Records drawn from a dataset:

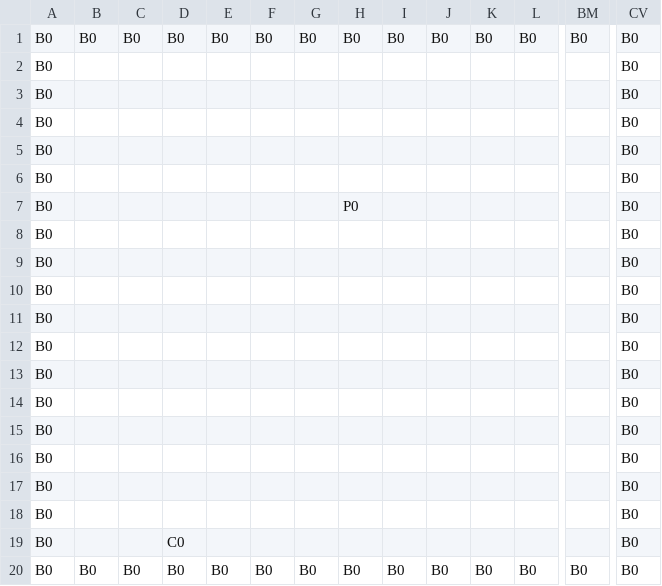
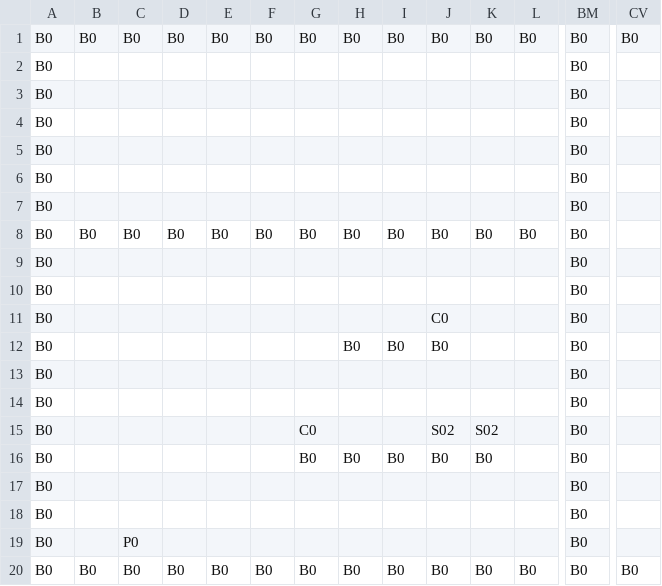
Before and after one commit to k025g0033/GJ_L2, a CSV file: DirectXGame/Resources/map/map_2.csv, drawn as a sheet; only a part is shown, gaps mark what is left out; removed rows and columns are numbered as before the commit, all else as after; rows hold the shown columns only; the diff names each change by its address in the sheet, - before the commit and + after, or states it on an @@ line.

```diff
--- a/DirectXGame/Resources/map/map_2.csv
+++ b/DirectXGame/Resources/map/map_2.csv
-BM2:BM6: (empty)
+BM2:BM6: B0
-CV2:CV6: B0
+CV2:CV6: (empty)
-row 7: B0 |  |  |  |  |  |  | P0 |  |  |  |  |  | B0
-BM7: (empty)
+BM7: B0
-CV7: B0
+CV7: (empty)
-row 9: B0 |  |  |  |  |  |  |  |  |  |  |  |  | B0
-row 10: B0 |  |  |  |  |  |  |  |  |  |  |  |  | B0
-row 11: B0 |  |  |  |  |  |  |  |  |  |  |  |  | B0
-row 12: B0 |  |  |  |  |  |  |  |  |  |  |  |  | B0
-row 13: B0 |  |  |  |  |  |  |  |  |  |  |  |  | B0
-row 14: B0 |  |  |  |  |  |  |  |  |  |  |  |  | B0
-row 15: B0 |  |  |  |  |  |  |  |  |  |  |  |  | B0
-row 16: B0 |  |  |  |  |  |  |  |  |  |  |  |  | B0
-row 17: B0 |  |  |  |  |  |  |  |  |  |  |  |  | B0
-row 18: B0 |  |  |  |  |  |  |  |  |  |  |  |  | B0
-row 19: B0 |  |  | C0 |  |  |  |  |  |  |  |  |  | B0
+row 8: B0 | B0 | B0 | B0 | B0 | B0 | B0 | B0 | B0 | B0 | B0 | B0 | B0
+row 9: B0 |  |  |  |  |  |  |  |  |  |  |  | B0
+row 10: B0 |  |  |  |  |  |  |  |  |  |  |  | B0
+row 11: B0 |  |  |  |  |  |  |  |  | C0 |  |  | B0
+row 12: B0 |  |  |  |  |  |  | B0 | B0 | B0 |  |  | B0
+row 13: B0 |  |  |  |  |  |  |  |  |  |  |  | B0
+row 14: B0 |  |  |  |  |  |  |  |  |  |  |  | B0
+row 15: B0 |  |  |  |  |  | C0 |  |  | S02 | S02 |  | B0
+row 16: B0 |  |  |  |  |  | B0 | B0 | B0 | B0 | B0 |  | B0
+row 17: B0 |  |  |  |  |  |  |  |  |  |  |  | B0
+row 18: B0 |  |  |  |  |  |  |  |  |  |  |  | B0
+row 19: B0 |  | P0 |  |  |  |  |  |  |  |  |  | B0
```
Also changed, not shown: DirectXGame/Resources/map/map_1.csv, DirectXGame/Resources/map/map_3.csv, 6 other files.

• **What you are asked to do**
The word to find is "empty". Copy every line of the data that holds it.

• **Answer to this problem**
-BM2:BM6: (empty)
+CV2:CV6: (empty)
-BM7: (empty)
+CV7: (empty)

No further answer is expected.